*TASK GOAL:*
Look through the material for lines with the word "width", and copy each one.

*DATA FOR THE TASK:*
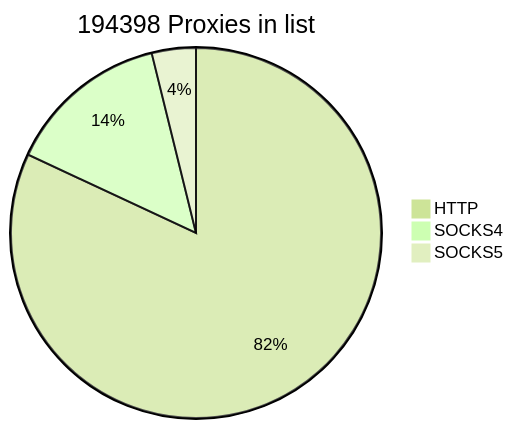
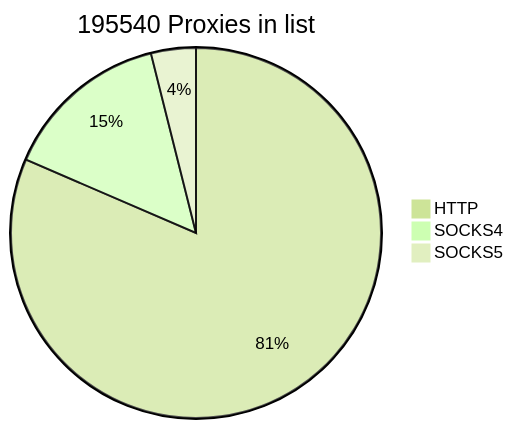
The first of 2 diagrams in README.md (cutipu/proxylist), drawn with Mermaid (forest theme) before and after one commit. The commit also changed other lines of this file, not shown here.

````diff
--- a/README.md
+++ b/README.md
@@ -2,7 +2,7 @@
 ```mermaid
-pie title 194398 Proxies in list
-    "HTTP" : 159309
-    "SOCKS4" : 27617
-    "SOCKS5" : 7472
+pie title 195540 Proxies in list
+    "HTTP" : 159337
+    "SOCKS4" : 28546
+    "SOCKS5" : 7657
             
 ```
````
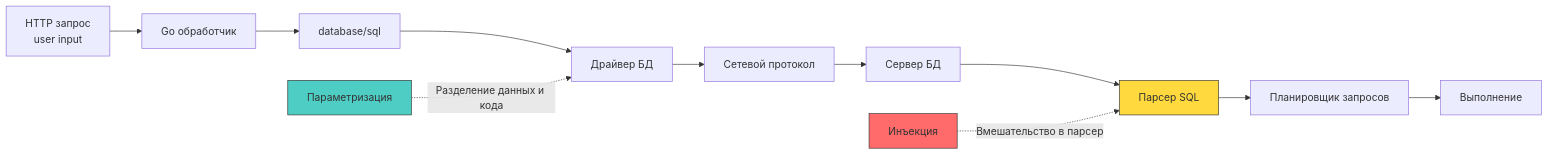
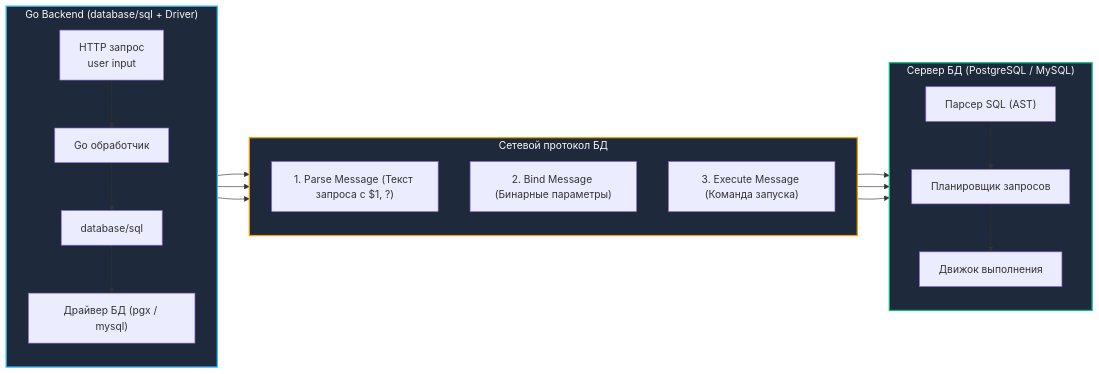
One commit to UnrealTemplier/go-textbook changed the diagram in sources/17. Безопасность (AppSec в Go)/04. Уязвимости/1. SQL injection.md. Above: the diagram before and after it, drawn with Mermaid. The commit also changed other lines of this file, not shown here.

Commit message:
feat(module-17): editorial rewrite of 04.1 SQL injection in Kernighan style

````diff
--- a/sources/17. Безопасность (AppSec в Go)/04. Уязвимости/1. SQL injection.md
+++ b/sources/17. Безопасность (AppSec в Go)/04. Уязвимости/1. SQL injection.md
@@ -5,19 +22,36 @@
 ```mermaid
 flowchart LR
-    A["HTTP запрос<br>user input"] --> B["Go обработчик"]
-    B --> C["database/sql"]
-    C --> D["Драйвер БД"]
-    D --> E["Сетевой протокол"]
-    E --> F["Сервер БД"]
-    
-    F --> G["Парсер SQL"]
-    G --> H["Планировщик запросов"]
-    H --> I["Выполнение"]
-    
-    J["Инъекция"] -.->|"Вмешательство в парсер"| G
-    K["Параметризация"] -.->|"Разделение данных и кода"| D
-    
-    style J fill:#ff6b6b,stroke:#333
-    style K fill:#4ecdc4,stroke:#333
-    style G fill:#ffd93d,stroke:#333
+    subgraph AppServer["Go Backend (database/sql + Driver)"]
+        direction TB
+        Input["HTTP запрос<br/>user input"] --> Handler["Go обработчик"]
+        Handler --> DB["database/sql"]
+        DB --> Driver["Драйвер БД (pgx / mysql)"]
+    end
+
+    subgraph Wire["Сетевой протокол БД"]
+        direction TB
+        P_msg["1. Parse Message (Текст запроса с $1, ?)"]
+        B_msg["2. Bind Message (Бинарные параметры)"]
+        E_msg["3. Execute Message (Команда запуска)"]
+        Driver --> P_msg
+        Driver --> B_msg
+        Driver --> E_msg
+    end
+
+    subgraph DBServer["Сервер БД (PostgreSQL / MySQL)"]
+        direction TB
+        Parser["Парсер SQL (AST)"]
+        Planner["Планировщик запросов"]
+        Engine["Движок выполнения"]
+        
+        P_msg --> Parser
+        Parser --> Planner
+        B_msg --> Engine
+        Planner --> Engine
+        E_msg --> Engine
+    end
+
+    style AppServer fill:#1e293b,stroke:#38bdf8,stroke-width:2px,color:#f8fafc
+    style Wire fill:#1e293b,stroke:#f59e0b,stroke-width:2px,color:#f8fafc
+    style DBServer fill:#1e293b,stroke:#10b981,stroke-width:2px,color:#f8fafc
 ```
````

*SOLUTION FOR THIS EXERCISE:*
+    style AppServer fill:#1e293b,stroke:#38bdf8,stroke-width:2px,color:#f8fafc
+    style Wire fill:#1e293b,stroke:#f59e0b,stroke-width:2px,color:#f8fafc
+    style DBServer fill:#1e293b,stroke:#10b981,stroke-width:2px,color:#f8fafc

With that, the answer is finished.